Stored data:
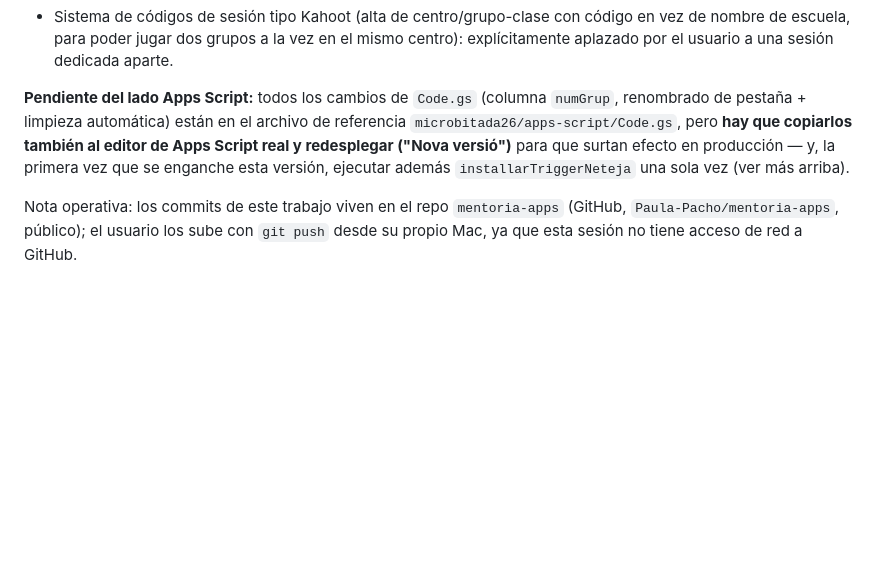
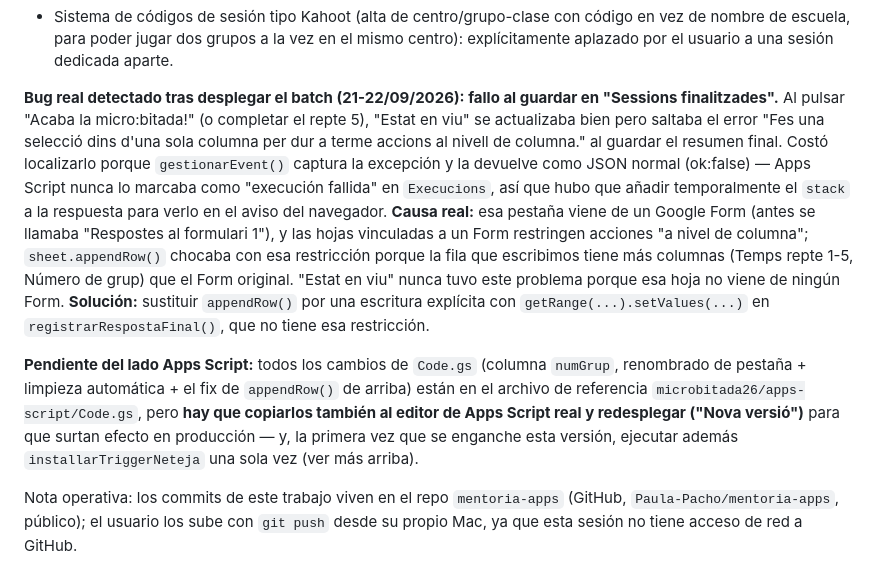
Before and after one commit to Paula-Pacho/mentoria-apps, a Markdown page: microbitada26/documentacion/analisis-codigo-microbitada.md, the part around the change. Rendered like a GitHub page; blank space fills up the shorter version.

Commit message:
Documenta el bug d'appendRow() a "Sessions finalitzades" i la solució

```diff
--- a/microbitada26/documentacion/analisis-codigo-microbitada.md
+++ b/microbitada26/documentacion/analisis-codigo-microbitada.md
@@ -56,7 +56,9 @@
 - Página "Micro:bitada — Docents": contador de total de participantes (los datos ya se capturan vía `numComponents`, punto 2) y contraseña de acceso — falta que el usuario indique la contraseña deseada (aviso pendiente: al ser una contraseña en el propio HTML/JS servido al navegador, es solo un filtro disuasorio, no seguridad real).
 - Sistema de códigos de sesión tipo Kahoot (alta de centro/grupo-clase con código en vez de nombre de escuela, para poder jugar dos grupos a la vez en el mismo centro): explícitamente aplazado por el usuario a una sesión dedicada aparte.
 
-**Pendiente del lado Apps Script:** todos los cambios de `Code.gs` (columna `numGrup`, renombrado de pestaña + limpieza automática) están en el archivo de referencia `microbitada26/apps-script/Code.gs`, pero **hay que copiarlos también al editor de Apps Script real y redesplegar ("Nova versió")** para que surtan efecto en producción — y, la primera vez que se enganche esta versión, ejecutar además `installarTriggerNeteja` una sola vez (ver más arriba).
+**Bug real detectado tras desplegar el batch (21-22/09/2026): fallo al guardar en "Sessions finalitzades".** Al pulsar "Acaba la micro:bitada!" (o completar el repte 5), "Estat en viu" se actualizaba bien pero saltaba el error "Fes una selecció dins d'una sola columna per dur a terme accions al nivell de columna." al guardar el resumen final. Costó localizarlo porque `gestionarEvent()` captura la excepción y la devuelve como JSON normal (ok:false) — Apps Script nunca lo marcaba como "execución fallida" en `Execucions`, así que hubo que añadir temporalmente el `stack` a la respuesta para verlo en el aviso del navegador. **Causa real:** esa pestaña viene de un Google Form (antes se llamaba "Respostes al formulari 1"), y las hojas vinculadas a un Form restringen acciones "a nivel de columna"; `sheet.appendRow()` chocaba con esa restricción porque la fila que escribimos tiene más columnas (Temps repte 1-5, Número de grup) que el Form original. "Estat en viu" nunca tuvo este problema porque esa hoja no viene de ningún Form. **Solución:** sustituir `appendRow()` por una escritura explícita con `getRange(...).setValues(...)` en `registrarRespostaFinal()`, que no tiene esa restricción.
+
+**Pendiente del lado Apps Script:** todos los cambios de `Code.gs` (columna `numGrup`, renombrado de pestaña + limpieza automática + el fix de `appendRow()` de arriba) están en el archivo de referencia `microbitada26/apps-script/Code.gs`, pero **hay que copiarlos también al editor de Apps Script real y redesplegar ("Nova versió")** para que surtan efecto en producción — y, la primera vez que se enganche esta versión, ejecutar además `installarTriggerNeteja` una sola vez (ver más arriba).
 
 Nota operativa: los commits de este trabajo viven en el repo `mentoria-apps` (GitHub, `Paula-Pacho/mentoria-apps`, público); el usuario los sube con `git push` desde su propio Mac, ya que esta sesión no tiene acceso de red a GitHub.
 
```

---

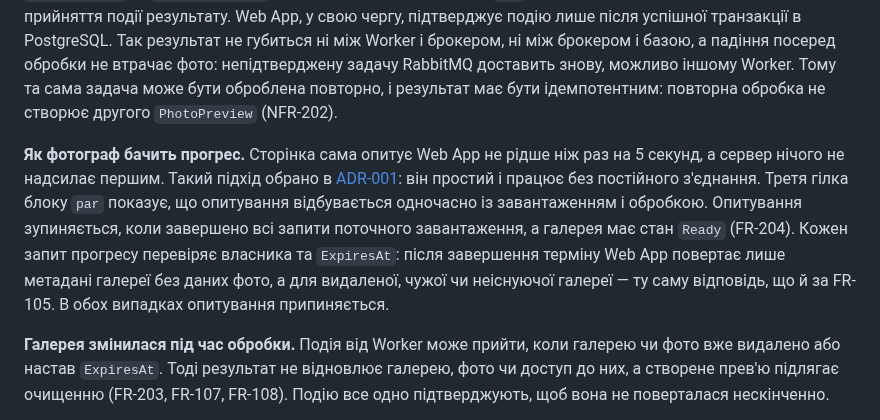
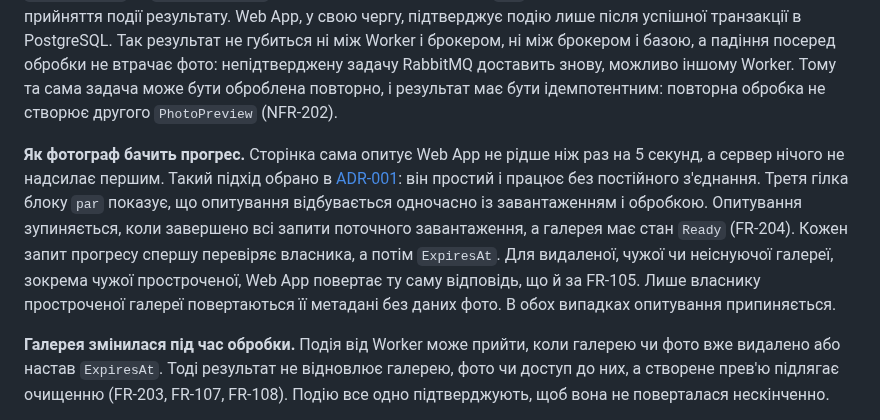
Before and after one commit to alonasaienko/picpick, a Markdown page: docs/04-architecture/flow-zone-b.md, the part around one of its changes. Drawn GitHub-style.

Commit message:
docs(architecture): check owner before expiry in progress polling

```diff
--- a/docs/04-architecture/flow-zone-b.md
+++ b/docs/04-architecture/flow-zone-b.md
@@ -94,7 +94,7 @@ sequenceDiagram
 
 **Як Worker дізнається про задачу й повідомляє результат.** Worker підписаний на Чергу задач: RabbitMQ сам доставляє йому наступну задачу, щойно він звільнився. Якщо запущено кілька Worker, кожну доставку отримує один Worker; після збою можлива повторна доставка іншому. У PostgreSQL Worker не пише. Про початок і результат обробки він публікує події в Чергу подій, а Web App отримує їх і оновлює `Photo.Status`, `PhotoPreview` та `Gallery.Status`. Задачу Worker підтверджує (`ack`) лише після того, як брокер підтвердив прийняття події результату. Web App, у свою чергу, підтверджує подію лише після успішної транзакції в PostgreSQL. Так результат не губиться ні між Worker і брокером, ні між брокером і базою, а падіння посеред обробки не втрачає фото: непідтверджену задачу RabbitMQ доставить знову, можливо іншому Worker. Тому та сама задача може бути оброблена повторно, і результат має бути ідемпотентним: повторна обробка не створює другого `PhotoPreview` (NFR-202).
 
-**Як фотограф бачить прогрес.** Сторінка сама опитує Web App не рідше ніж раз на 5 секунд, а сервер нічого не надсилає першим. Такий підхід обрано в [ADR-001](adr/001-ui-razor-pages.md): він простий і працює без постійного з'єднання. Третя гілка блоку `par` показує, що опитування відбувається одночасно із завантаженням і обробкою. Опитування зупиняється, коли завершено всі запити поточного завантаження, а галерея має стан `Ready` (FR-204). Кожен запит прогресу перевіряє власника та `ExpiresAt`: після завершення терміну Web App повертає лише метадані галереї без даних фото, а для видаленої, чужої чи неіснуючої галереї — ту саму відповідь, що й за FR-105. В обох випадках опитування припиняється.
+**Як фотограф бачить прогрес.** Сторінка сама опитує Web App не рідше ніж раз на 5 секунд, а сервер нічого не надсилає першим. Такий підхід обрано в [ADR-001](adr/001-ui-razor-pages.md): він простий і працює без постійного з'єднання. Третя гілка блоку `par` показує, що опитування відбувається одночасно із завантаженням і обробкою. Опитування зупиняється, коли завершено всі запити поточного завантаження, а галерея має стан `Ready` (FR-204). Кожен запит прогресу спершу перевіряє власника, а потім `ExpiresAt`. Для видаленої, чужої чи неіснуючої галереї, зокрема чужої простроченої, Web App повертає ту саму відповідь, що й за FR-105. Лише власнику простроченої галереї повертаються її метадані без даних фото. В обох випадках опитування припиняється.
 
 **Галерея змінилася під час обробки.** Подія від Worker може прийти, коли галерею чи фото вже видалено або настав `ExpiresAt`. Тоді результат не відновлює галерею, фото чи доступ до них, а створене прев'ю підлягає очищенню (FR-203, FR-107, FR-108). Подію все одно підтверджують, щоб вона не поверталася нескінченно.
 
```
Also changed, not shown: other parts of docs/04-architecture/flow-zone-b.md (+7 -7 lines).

> [Task goal]
Which lines hold the word "результат"? Copy each of them from the records.

> [Result]
 **Як Worker дізнається про задачу й повідомляє результат.** Worker підписаний на Чергу задач: RabbitMQ сам доставляє йому наступну задачу, щойно він звільнився. Якщо запущено кілька Worker, кожну доставку отримує один Worker; після збою можлива повторна доставка іншому. У PostgreSQL Worker не пише. Про початок і результат обробки він публікує події в Чергу подій, а Web App отримує їх і оновлює `Photo.Status`, `PhotoPreview` та `Gallery.Status`. Задачу Worker підтверджує (`ack`) лише після того, як брокер підтвердив прийняття події результату. Web App, у свою чергу, підтверджує подію лише після успішної транзакції в PostgreSQL. Так результат не губиться ні між Worker і брокером, ні між брокером і базою, а падіння посеред обробки не втрачає фото: непідтверджену задачу RabbitMQ доставить знову, можливо іншому Worker. Тому та сама задача може бути оброблена повторно, і результат має бути ідемпотентним: повторна обробка не створює другого `PhotoPreview` (NFR-202).
 **Галерея змінилася під час обробки.** Подія від Worker може прийти, коли галерею чи фото вже видалено або настав `ExpiresAt`. Тоді результат не відновлює галерею, фото чи доступ до них, а створене прев'ю підлягає очищенню (FR-203, FR-107, FR-108). Подію все одно підтверджують, щоб вона не поверталася нескінченно.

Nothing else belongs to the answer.